Objective: The purpose of this study was to assess whether providing a breastfeeding support team results in higher breastfeeding rates at 6, 12, and 24 weeks postpartum among urban low-income mothers. Methods: Design: A randomized controlled trial with mother-infant dyads recruited from 2 urban hospitals. Participants: Breastfeeding mothers of full-term infants who were eligible for Special Supplemental Nutrition Program for Women, Infants, and Children (n = 328) were randomized to intervention (n = 168) or usual-care group (n = 160). Intervention: The 24-week intervention included hospital visits by a breastfeeding support team, home visits, telephone support, and 24-hour pager access. The usual-care group received standard care. Outcome Measure: Breastfeeding status was assessed by self-report at 6, 12, and 24 weeks postpartum. Results: There were no differences in the sociodemographic characteristics between the groups: 87% were African American, 80% single, and 51% primiparous. Compared with the usual-care group, more women reported breastfeeding in the intervention at 6 weeks postpartum, 66.7% vs 56.9% (odds ratio, 1.71; 95% confidence interval, 1.07-2.76). The difference in rates at 12 weeks postpartum, 49.4% vs 40.6%, and 24 weeks postpartum, 29.2% vs 28.1%, were not statistically significant. Conclusions: The intervention group was more likely to be breastfeeding at 6 weeks postpartum compared with the usual-care group, a time that coincided with the most intensive part of the intervention.

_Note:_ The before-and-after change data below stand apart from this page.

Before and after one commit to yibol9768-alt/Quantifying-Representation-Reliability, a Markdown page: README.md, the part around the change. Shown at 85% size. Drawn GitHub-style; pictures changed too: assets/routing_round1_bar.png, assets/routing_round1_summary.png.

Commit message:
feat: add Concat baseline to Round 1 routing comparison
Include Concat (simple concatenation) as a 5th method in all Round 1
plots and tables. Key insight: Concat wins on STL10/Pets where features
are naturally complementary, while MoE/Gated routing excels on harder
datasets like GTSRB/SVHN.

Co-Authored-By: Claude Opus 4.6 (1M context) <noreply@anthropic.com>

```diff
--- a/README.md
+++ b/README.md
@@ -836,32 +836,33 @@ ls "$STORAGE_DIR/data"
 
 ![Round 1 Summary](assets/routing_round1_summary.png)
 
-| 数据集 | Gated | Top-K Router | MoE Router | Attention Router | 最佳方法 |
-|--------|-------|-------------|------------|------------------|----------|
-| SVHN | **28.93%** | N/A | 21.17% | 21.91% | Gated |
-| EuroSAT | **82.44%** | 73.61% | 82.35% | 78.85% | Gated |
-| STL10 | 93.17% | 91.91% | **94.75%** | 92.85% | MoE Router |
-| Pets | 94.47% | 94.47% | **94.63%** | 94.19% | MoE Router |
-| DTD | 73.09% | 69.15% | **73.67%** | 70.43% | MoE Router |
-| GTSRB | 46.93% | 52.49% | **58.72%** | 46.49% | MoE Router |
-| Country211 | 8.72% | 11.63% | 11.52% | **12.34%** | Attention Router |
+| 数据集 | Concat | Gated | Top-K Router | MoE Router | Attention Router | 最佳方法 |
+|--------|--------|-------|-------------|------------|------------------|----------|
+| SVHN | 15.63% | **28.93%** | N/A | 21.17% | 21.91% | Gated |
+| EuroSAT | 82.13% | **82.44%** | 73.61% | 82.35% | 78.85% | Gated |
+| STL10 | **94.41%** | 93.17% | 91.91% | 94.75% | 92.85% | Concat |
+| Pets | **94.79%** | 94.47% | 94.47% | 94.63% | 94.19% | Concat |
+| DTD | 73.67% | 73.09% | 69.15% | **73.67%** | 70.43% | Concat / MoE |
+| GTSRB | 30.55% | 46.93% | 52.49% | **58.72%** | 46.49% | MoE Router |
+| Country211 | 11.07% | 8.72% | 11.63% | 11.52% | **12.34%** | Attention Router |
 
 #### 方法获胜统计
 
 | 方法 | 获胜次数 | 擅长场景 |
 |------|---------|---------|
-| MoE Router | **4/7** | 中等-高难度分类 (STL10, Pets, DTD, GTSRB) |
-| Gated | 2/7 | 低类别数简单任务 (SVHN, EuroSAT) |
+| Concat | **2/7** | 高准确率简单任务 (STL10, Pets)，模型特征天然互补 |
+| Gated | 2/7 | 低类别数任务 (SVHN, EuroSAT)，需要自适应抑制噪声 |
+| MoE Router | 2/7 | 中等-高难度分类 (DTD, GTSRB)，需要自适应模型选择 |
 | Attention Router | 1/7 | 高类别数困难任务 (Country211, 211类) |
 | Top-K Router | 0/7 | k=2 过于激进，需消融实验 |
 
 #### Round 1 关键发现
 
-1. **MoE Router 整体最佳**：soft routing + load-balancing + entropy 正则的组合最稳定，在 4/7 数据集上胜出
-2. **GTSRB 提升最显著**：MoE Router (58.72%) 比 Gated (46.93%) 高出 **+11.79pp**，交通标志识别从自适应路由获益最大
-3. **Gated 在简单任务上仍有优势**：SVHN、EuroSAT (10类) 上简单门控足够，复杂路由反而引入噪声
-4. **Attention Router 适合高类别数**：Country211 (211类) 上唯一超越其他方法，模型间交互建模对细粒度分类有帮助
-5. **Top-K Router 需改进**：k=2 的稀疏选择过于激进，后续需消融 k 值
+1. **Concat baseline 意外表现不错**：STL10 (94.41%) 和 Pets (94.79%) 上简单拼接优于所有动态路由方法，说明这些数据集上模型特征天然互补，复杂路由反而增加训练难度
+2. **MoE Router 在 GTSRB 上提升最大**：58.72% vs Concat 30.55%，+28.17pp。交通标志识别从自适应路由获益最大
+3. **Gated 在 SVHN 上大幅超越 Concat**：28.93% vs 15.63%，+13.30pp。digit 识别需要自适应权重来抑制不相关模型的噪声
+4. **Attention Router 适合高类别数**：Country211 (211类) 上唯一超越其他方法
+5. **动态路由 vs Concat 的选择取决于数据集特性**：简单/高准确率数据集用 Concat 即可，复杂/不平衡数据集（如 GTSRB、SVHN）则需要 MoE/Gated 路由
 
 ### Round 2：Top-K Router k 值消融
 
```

- community intervention
- low-income mothers
- randomized controlled trial
ASJC Scopus subject areas
- Pediatrics, Perinatology, and Child Health